SALFORD ARE in a tough situation at the moment and I have some sympathy for them.
I doubt they ever thought it would happen, but they were within their rights to ask for today’s game at Hull to be postponed because of all the players they’ve got missing.
I think it was a bit of a cheeky request and it’s given everyone else in the game a cheap laugh, but I can imagine what Hull’s reaction was. There’s no way they were ever going to say yes.
Hull are struggling a bit themselves at the moment and they need to get some wins on the board. They’ll see it as a great chance to pick up some points so they’ll be rubbing their hands together at the prospect of playing a below-strength Salford team.
I read that Wakefield asked the RFL earlier in the year what would happen if they couldn’t raise a team because they had so many players on the sick list.
If a game was postponed because of one club’s injuries it would set a precedent and probably cause more problems than it could solve. How many injuries would you have to collect before you could call a game off?
Everyone is picking up injuries at this time of the year, not long after Easter and 12 or 13 games into the season. Everyone’s carrying niggles or not feeling great and, to be honest, it is probably the toughest time of season.
Salford have a few suspensions as well, which doesn’t help. They are things that happen on the field and you can’t feel too sorry for that, but injuries do have an impact and I have some sympathy for their fitness crisis.
We’ve been through it over the last few years, though maybe not quite on the same scale and you just have to cop it on the chin and get on with things.
Sometimes you get a siege mentality and it brings everyone closer together. It also gives an opportunity for young players to come in and show what they can do and proves the value of a strong academy.
Ash Handley has been going really well for us this year and he got his chance when Tom Briscoe was hurt, so positives do come out of it.
Salford definitely hit the publicity jackpot when Dr Marwan Koukash took them over. He never seems to be out of the headlines. Not everybody likes him, but I actually think he is good for the game.

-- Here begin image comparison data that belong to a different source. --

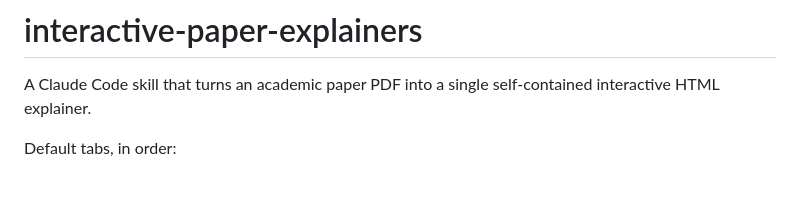
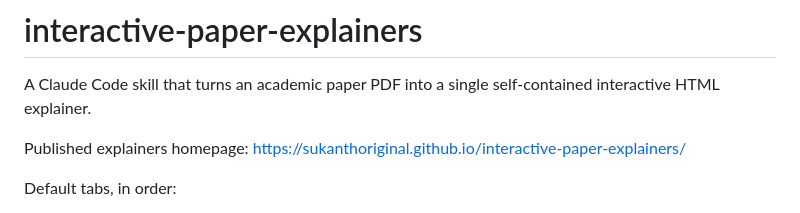
Before and after one commit to sukanthoriginal/interactive-paper-explainers, a Markdown page: README.md, the part around the change. GitHub-like rendering; blank space fills up the shorter version.

Commit message:
Add Pages homepage link to README

```diff
--- a/README.md
+++ b/README.md
@@ -1,6 +1,8 @@
 # interactive-paper-explainers
 
 A Claude Code skill that turns an academic paper PDF into a single self-contained interactive HTML explainer.
+
+Published explainers homepage: <https://sukanthoriginal.github.io/interactive-paper-explainers/>
 
 Default tabs, in order:
 
```
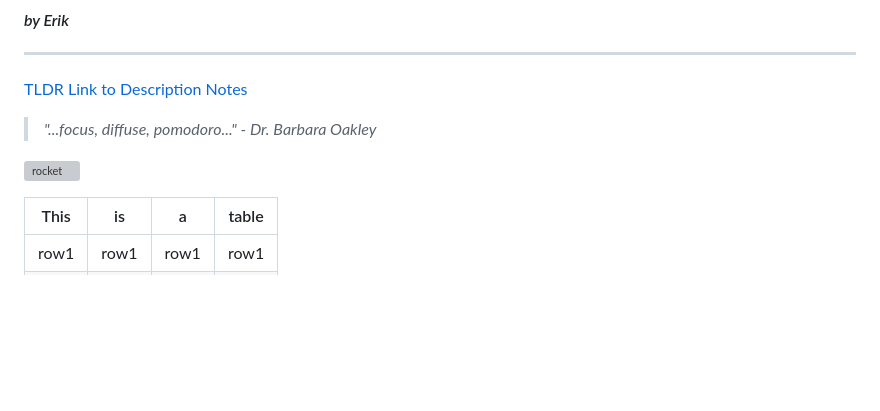
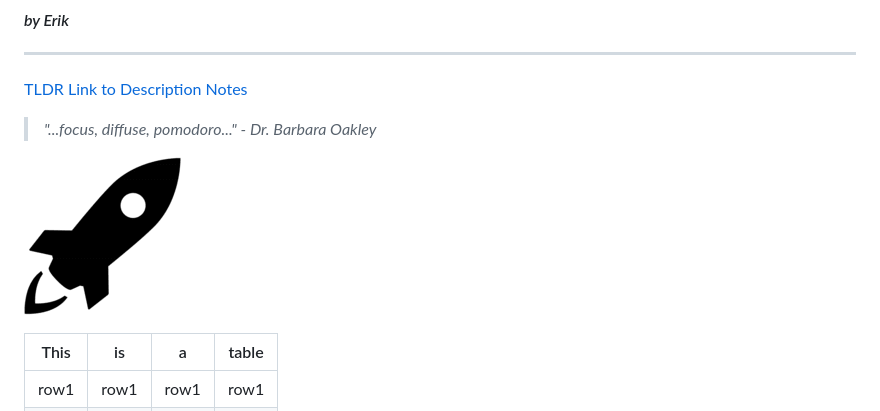
Before and after one commit to 0110010101100001/static-site-project, a Markdown page: README.md, the part around the change. Rendered like a GitHub page; blank space fills up the shorter version; grey boxes are pictures that could not be loaded.

Commit message:
fix rocket image source in README.md

```diff
--- a/README.md
+++ b/README.md
@@ -5,7 +5,7 @@
 
 > *"...focus, diffuse, pomodoro..." -  Dr. Barbara Oakley*
 
-![rocket](static/images/images/rocket.png)
+![rocket](./static/images/rocket.png)
 
 |This|is|a|table|
 |--|--|--|-
```
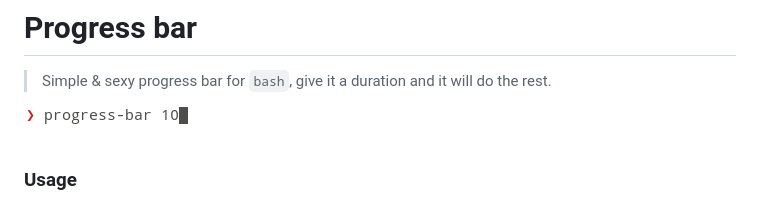
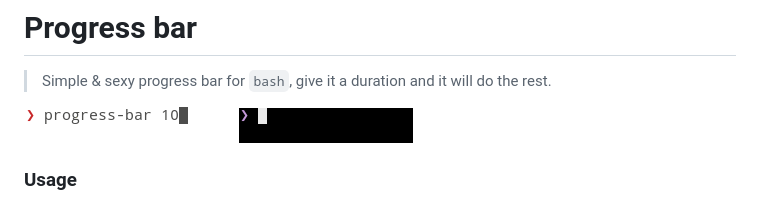
Before and after one commit to edouard-lopez/progress-bar.sh, a Markdown page: README.md, the part around the change. Drawn GitHub-style; pictures changed too: preview-dark.gif (added).

Commit message:
add a dark preview

```diff
--- a/README.md
+++ b/README.md
@@ -2,7 +2,8 @@
 
 > Simple & sexy progress bar for `bash`, give it a duration and it will do the rest.
 
-![progress-bar.sh in action](./preview.gif)
+![progress-bar.sh in action on light terminal](./preview.gif)
+![progress-bar.sh in action on dark terminal](./preview-dark.gif)
 
 ### Usage
 
```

He enjoys rocking the boat, but he gets a lot of people talking and we need people like that in a sport that doesn’t attract much media attention. I think some of his ideas are pretty good. He’s backing the marquee player proposal – so clubs can make a big-name signing which doesn’t count on the salary cap – and I think that’s something that should be looked at seriously.
He is making a serious effort to make Salford successful and for the good of the game we do need more clubs challenging the big-four or -five.
Whether they can ever compete consistently against the current top clubs, I don’t know. It is tough for Salford, because of their stadium and they’ve not had much success for a lot of years, so they have a job on to get lapsed fans back.
Their attendances aren’t great and they need to get more people through the turnstiles. Manchester’s a big area and it would be good for them and rugby league if they could find a way of tapping into that market.
That’s easier said than done in a football-mad area.
I actually like their new stadium. I know it’s not the most fan-friendly place because of the problems getting in and out and it’s a bit in the middle of nowhere, but it’s a good pitch and the facilities for players are spot on.
It’s a long way from their old ground, but I really liked the Willows as well.
It was a dump, but it was a good place to play.
The changing rooms were a challenge – I’ve seen bigger phone boxes – but you always knew you were in a game.
It was intimidating coming down the tunnel on to the pitch, with their fans yelling and screaming at you and the first time I played there it shocked me a bit.
It was a proper, old-school rugby stadium and I do miss it.
It wasn’t fit for the 21st century and realistically they had to move, but I hope they can find a way of making the new ground work for them.
NEW ZEALAND play Australia in the Anzac Test this weekend, State of Origin is coming up – and what do England have? A one-off Test against France a week before the first game versus the Kiwis this autumn.
The England side’s preparation is going to make it difficult for them to beat New Zealand this year or win any big series in the future.
When I was involved a few years ago, Steve McNamara and his coaching staff seemed to be making real strides forward.
England weren’t playing many games, but what they were doing was creating a club culture for the international side and that was a positive move. That seems to have fallen by the wayside. I’ve not heard of any team meetings or get-togethers and England don’t have mid-season matches any more. The 2013 World Cup was a fantastic success, but the game against France in October will be the first time England have played on home soil since.
That seems like a missed opportunity. The Aussies and Kiwis have a mid-season Test every year, plus State of Origin.
It’s not necessarily the coaching staff’s fault. We play so many matches there’s no room in the calendar for an England game or for the players to get together and that puts us at a big disadvantage.
Playing France the week before the Test series begins is something, but it’s not ideal. There were some promising signs from some young players in last year’s Four Nations, but that hasn’t been followed up.
Whenever we start to build momentum, it just seems to be allowed to fade away. If we seriously want England to close the gap on Australia and New Zealand, we have to make sure the team gets the best possible build up. The Kiwis are probably the best team in the world at the moment and this year’s Test series is going to be incredibly tough. The lack of preparation is going to make it even harder.